It has worked for me in the past when the manager who was slightly abusive suddenly sailed you're not meeting expectations. I said like you never said anything. HR was like no, you have to tell them that during the here and all you've said in the one-on-ones is that she's doing great. That is a really useful one too. The next one is a bit more positive.

What specifically has Naomi done well this week? What was good about it? That was there so that your manager has an opportunity to give you positive feed back, and for you to know what you're doing well. Because, quite often, we give negative feedback quite easily. It's very easy to nit-pick and say this and that could have been better. It is much harder to say that thing, and that particular way you organised that was super good. A lot of struggled with us. A lot of managers struggled with that, and you never know did they like that? If you give them an opportunity to say, "Hey, that things was really great," then that generally makes you feel good and you have that written down which is good to have.

All right. Then the next thing is what are three things Naomi could be doing better? What can they do to be more helpful? That is things and that goes along with the other one, and with the second one, just giving you things that you could improve on. The second one is about meeting expectations. This is about behaviour. These are things that are project-related maybe. The reason that it asks specifically for three things is because if you ask your manager is there anything that I could be doing better, it's very easy to say yes, no, all good.

If you ask for three things, generally, their brains will think, "I've got to enumerate three things" and they may give you one thing. Whether that actually works, - I don't have science is to to back it up. The last thing in here is updates and other things. That's much like in the first section, just something to capture other things that are not related to these first four questions. So there is one more thing.

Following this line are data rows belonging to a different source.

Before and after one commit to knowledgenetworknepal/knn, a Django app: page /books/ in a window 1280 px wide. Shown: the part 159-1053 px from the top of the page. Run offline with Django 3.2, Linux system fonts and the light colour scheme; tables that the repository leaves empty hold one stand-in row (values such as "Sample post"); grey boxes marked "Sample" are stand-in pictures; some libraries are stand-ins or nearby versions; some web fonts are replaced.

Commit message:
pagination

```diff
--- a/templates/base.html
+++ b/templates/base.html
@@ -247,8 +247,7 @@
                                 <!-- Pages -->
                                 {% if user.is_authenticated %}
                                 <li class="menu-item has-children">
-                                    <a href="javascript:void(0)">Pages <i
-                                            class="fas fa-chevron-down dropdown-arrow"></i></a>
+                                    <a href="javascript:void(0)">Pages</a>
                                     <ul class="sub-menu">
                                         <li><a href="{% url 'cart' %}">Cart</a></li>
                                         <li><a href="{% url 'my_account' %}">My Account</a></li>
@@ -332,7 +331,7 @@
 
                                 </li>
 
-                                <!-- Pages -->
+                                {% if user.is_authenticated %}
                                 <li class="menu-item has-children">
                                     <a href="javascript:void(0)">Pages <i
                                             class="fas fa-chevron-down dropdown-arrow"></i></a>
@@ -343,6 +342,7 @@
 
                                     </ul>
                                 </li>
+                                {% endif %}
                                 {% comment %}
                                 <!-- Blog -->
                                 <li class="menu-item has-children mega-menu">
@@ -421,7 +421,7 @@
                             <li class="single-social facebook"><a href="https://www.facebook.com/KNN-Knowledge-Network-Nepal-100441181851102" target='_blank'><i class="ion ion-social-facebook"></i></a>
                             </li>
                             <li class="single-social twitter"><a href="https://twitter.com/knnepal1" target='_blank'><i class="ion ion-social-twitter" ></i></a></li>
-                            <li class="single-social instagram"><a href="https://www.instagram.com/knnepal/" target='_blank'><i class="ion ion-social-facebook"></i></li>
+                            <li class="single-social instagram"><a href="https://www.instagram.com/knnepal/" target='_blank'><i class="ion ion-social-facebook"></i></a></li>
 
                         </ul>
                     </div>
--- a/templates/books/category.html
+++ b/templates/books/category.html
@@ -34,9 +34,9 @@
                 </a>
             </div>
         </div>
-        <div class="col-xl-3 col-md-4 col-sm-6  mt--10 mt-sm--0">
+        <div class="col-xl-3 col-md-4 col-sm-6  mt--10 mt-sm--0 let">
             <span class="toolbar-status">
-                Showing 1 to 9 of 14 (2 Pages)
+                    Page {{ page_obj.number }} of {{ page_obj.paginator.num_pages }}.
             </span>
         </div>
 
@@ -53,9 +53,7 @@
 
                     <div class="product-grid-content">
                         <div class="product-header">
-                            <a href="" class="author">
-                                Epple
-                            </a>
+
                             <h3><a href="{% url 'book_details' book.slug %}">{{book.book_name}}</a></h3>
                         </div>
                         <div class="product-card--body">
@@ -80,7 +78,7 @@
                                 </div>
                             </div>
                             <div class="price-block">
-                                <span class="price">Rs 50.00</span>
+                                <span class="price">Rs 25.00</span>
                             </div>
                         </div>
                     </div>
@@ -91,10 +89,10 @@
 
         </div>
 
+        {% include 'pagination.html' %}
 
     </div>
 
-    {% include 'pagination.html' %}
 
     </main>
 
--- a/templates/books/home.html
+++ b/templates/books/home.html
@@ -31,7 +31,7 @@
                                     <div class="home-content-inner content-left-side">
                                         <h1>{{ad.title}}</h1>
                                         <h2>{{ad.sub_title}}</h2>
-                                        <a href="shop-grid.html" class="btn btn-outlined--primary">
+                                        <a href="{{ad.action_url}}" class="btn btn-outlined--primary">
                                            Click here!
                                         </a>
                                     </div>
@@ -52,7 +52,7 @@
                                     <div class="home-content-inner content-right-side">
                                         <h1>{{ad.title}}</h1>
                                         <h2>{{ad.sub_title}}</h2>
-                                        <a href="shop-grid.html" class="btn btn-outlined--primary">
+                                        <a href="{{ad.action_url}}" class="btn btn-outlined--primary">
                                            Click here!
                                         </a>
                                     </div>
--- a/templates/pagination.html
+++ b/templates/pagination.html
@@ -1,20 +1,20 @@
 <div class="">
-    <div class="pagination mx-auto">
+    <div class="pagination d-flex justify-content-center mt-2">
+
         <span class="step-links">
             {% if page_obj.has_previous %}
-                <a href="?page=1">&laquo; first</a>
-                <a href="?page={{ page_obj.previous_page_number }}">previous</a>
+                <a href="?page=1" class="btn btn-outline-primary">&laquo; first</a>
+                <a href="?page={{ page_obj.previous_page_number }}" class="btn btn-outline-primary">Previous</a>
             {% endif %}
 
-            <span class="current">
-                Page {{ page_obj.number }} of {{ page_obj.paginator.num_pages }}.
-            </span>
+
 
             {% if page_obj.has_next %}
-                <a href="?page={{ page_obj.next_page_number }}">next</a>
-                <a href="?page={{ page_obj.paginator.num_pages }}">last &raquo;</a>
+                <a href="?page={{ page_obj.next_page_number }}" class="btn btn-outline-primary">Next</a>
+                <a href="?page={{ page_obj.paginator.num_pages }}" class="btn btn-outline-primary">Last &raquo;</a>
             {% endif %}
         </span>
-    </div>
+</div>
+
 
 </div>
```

There is one more thing that I put into the template which are action items. Going through all of these things we talked about here, you will probably have come up with some things that you decide you need to do going forward, like maybe you need to go back to a certain ... write down a career-development plan. Put a check box. Make sure they got done, so you've got a lot of things to prove these things get done, and you just have all the documentation, you haven't reminded to do things, everything should be taken care of.

Right. Now, one pro tip, and I've mentioned this before. Put this all into one document, all of the one-on-ones should be in one document so that you have easy access to them, searchable, and once a performance review comes around, you can scroll through all of them, look at what went well, look at your accomplishments, and it will be a lot, maybe look at what your manager said about good things that you've done, and you can write about all of that in your performance review, it will become a lot easier to write those. For a lot of people, those are hard things to write, especially the first few times that you're writing them, this will make it easier.

Okay. I hope what I've told you just now will help you use the one-on-ones as the support tool they are meant to be and make your one-on-ones more effective from the get-go. I think that leaves us time for questions.